In this exercise we’re going to compute an approximation to the value of π using a simple Monte Carlo method. We do this by noticing that if we randomly throw darts at a square, the fraction of the time they will fall within the incircle approaches π.

Consider a square with side-length $2r$ and an inscribed circle with radius $r$.

The ratio of areas is

$$ \frac{A_\text{circle}}{A_\text{square}} = \frac{\pi r^2}{4 r^2} = \frac{\pi}{4}. $$

If we therefore draw $X$ uniformly at random from the distribution $\mathcal{U}(0, r) \times \mathcal{U}(0, r)$, then the probability that \(X\) is in the circle is

$$ p_\text{in} = \frac{\pi}{4}. $$

We can therefore approximate π by picking $N_\text{total}$ random points and counting the number, $N_\text{circle}$, that fall within the circle

$$ \pi_\text{numerical} = 4 \frac{N_\text{circle}}{N_\text{total}} $$

## Obtaining the code #

The code for this exercise lives in the `code/parallel/pi/`

subdirectory in the repository, as `pi.py`

.

## Working from the repository

I provide a simple serial implementation that uses numpy to generate the random numbers.

## Exercise

Adapt the code so that it runs for a range of different choices of the number of samples,

`N`

. Plot the error in the estimated value of $\pi$ as a function of`N`

.What relationship do you observe between the accuracy of the approximate result and

`N`

?## Hint

A double-precision approximation to $\pi$ is available as`numpy.pi`

.

## Parallelisation with MPI #

We’re now going to parallelise this computation with MPI.

If you’re running on Hamilton don’t forget to load the right modules

`python/3.6.8 gcc/8.2.0 intelmpi/gcc/2019.6`

The code already imports `mpi4py`

, but does not distribute the work.

## Exercise

Adapt the

`run`

function so that the total samples are (approximately) evenly distributed between all the ranks in the given communicator.You’ll now have each process computing a partial answer, so combine them with

`MPI_Allreduce`

.

### Parallelising the random number generation #

Running this code in parallel presents us with a slight problem.
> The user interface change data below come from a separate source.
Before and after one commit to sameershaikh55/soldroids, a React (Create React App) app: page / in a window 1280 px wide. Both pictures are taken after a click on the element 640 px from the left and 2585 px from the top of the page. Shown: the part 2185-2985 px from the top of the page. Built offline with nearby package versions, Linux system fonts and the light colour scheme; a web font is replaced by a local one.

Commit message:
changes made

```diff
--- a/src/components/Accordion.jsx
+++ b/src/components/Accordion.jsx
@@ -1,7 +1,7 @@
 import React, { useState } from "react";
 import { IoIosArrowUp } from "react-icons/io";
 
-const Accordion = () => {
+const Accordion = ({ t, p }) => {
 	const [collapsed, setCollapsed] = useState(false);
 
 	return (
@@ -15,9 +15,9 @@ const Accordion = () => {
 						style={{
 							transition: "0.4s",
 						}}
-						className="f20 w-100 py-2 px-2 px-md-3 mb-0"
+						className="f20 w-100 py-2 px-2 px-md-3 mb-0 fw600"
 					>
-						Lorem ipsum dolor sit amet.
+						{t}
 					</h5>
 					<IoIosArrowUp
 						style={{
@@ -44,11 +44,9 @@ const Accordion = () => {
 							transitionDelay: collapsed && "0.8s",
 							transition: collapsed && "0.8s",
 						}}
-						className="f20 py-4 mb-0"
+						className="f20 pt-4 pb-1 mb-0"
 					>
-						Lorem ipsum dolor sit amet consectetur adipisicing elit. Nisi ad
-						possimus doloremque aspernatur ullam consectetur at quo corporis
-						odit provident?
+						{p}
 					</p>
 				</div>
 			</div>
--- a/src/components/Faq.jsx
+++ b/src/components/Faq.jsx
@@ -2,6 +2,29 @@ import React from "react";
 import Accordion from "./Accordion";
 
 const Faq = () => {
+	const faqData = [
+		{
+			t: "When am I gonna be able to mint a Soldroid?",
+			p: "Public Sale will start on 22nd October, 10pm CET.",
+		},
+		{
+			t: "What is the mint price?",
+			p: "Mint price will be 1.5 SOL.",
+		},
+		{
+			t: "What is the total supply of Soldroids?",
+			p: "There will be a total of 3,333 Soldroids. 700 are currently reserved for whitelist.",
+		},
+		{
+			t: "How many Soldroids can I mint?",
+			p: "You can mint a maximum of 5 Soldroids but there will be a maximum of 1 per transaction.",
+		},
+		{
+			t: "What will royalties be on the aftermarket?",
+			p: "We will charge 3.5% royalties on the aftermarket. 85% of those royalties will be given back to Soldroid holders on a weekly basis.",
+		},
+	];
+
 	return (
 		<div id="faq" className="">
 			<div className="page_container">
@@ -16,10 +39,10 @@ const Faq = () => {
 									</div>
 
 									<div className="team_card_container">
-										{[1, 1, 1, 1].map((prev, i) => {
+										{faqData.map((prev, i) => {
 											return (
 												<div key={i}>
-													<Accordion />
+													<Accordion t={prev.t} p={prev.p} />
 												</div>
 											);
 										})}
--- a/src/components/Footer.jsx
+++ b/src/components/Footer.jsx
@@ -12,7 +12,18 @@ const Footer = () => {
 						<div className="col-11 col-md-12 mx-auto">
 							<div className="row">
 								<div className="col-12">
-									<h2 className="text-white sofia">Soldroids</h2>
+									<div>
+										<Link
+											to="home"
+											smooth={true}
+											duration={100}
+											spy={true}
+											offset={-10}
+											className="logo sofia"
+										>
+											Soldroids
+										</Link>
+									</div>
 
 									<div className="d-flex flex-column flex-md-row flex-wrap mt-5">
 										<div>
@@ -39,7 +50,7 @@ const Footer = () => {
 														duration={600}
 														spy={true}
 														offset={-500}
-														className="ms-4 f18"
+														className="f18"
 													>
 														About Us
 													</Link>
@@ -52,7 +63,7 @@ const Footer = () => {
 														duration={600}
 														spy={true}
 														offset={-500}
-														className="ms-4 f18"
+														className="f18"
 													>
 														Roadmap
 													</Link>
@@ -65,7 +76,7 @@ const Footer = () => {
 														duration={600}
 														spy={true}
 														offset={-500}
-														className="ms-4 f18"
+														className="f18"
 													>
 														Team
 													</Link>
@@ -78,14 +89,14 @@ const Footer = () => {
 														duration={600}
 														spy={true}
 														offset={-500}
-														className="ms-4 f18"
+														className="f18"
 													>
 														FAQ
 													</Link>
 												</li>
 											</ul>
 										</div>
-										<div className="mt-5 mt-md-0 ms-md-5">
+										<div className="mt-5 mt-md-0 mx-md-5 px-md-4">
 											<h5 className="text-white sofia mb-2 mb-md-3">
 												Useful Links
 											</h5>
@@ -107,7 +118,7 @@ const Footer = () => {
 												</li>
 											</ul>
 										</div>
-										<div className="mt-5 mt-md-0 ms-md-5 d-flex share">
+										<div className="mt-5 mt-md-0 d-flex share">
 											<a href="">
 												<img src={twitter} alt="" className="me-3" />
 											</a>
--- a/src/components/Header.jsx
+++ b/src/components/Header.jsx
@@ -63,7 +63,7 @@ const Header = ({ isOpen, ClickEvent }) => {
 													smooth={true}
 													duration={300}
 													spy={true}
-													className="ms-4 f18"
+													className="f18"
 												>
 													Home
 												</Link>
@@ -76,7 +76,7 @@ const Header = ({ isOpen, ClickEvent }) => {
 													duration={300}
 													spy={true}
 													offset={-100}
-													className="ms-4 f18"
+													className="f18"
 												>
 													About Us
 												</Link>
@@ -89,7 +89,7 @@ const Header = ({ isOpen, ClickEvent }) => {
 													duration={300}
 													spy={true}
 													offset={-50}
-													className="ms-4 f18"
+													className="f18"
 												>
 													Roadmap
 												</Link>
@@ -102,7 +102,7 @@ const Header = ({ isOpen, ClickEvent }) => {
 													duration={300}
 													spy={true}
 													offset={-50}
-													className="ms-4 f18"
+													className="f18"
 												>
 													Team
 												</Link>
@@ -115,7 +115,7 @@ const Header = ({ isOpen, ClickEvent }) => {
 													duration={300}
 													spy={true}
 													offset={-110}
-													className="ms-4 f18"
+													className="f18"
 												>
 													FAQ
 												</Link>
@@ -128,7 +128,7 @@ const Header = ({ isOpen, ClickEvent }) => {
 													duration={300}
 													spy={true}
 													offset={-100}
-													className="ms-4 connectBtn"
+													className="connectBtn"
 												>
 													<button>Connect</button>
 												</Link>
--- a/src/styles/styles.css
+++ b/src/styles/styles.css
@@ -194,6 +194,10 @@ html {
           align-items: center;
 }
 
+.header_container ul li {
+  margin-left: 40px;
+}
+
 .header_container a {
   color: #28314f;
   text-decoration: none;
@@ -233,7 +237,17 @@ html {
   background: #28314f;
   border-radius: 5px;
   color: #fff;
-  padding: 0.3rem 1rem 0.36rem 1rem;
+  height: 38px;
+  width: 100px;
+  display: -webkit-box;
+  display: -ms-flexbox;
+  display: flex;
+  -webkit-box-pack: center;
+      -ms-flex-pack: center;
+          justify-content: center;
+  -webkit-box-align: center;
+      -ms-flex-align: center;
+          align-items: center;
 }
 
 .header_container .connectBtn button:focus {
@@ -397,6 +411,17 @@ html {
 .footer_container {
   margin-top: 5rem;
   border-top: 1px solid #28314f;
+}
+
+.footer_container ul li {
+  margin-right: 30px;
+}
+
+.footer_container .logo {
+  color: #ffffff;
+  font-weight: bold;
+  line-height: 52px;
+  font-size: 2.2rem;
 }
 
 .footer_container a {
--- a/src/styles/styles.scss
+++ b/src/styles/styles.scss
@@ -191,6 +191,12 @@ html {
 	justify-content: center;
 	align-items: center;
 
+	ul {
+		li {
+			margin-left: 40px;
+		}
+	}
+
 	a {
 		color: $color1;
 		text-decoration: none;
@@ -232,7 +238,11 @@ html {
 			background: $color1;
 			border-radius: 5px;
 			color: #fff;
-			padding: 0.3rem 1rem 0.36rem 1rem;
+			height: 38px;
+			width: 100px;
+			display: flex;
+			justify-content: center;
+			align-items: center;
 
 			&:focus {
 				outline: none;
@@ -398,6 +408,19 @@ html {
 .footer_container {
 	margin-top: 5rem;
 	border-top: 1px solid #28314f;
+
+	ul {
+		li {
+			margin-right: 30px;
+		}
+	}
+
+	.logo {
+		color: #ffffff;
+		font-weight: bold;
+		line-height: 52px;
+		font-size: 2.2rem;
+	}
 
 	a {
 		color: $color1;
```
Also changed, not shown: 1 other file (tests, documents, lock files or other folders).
We need to think about how to provide statistically independent random number streams on the different processes.

Fortunately, modern versions of numpy have us covered. Their documentation describes how to obtain random numbers in parallel.

## Exercise

Replace the use of the`default_rng`

generator with a Generator that will produce a different stream on each process. Remember that the`comm.rank`

is unique to each process in the communicator.

### Benchmarking #

We’ll now briefly look at how this code scales, by carrying out some simple strong and weak scaling tests.

## Exercise

Use

`MPI.Wtime()`

to measure the length of time the`run`

function takes on each process.Use the maximum over all processes for your plots.

- Produce a strong scaling plot using a total of $N=10^8$ points.
- Produce weak scaling plots using $N=10^4$, $N=10^5$, $N=10^6$, and $N=10^7$ points per process.
What observations do you make about the scaling behaviour?